Lance Armstrong's former cycling team manager Johan Bruyneel, doctor Pedro Celaya and trainer Jose "Pepe" Marti have all been handed long bans from sport for their involvement in doping, the United States Anti-Doping Agency (USADA) said on Tuesday.

Bruyneel was banned for 10 years, while Celaya and Marti got eight-year bans after the decision by the American Arbitration Association North American Court of Arbitration for Sport (AAA), USADA said in a statement.

All three worked for the US Postal Service team and opted for arbitration when the charges were levelled against them in 2012.

Armstrong was stripped of his seven Tour de France titles and given a lifetime ban for doping the same year.

A USADA statement read: "All three committed multiple anti-doping rule violations over many years.

"The panel found that 'the evidence establishes conclusively that Mr Bruyneel was at the apex of a conspiracy to commit widespread doping on the USPS and Discovery Channel teams spanning many years and many riders.

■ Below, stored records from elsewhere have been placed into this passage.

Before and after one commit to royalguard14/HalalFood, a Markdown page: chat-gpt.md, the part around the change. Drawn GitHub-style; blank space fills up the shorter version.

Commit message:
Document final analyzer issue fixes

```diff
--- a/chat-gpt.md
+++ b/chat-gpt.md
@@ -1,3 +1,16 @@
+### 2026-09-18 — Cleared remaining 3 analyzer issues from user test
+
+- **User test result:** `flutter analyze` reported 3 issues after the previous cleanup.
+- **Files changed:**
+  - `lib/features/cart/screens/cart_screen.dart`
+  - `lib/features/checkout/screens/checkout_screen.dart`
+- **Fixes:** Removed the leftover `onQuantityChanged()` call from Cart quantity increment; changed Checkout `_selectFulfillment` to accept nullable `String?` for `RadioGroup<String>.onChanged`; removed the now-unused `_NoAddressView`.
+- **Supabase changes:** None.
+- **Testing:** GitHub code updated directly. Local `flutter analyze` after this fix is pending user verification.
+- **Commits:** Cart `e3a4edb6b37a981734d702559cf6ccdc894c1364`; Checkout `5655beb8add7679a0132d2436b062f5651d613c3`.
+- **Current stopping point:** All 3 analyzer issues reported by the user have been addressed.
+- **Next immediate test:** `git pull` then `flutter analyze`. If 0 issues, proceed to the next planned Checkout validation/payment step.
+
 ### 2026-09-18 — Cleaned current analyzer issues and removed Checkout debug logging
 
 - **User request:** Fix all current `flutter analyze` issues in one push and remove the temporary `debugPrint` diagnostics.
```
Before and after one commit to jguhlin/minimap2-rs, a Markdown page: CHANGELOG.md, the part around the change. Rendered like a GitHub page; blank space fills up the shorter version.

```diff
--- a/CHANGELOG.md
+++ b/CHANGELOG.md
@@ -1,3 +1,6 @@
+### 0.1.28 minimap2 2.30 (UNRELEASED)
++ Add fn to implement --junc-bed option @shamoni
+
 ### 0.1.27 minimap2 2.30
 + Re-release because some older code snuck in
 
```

"'Similarly, Dr Celaya and Mr Marti were part of, or at least allowed themselves to be used as instruments of, that conspiracy'."

Belgian Bruyneel responded in his personal blog, while questioning USADA's jurisdiction over him and raising the prospect of challenging his ban in the Court of Arbitration for Sport.

"I do not dispute that there are certain elements of my career that I wish had been different," Bruyneel, who refused to testify at the arbitration hearing, wrote on

"Nor do I dispute that doping was a fact of life in the peloton for a considerable period of time.

"However, a very small minority of us has been used as scapegoats for an entire generation.

"There is clearly something wrong with a system that allows only six individuals to be punished as retribution for the sins of an era."

Bruyneel was found to have trafficked performance-enhancing drugs, encouraged their use and to have profited from the success of his riders during a doping-ravaged period in the professional peloton.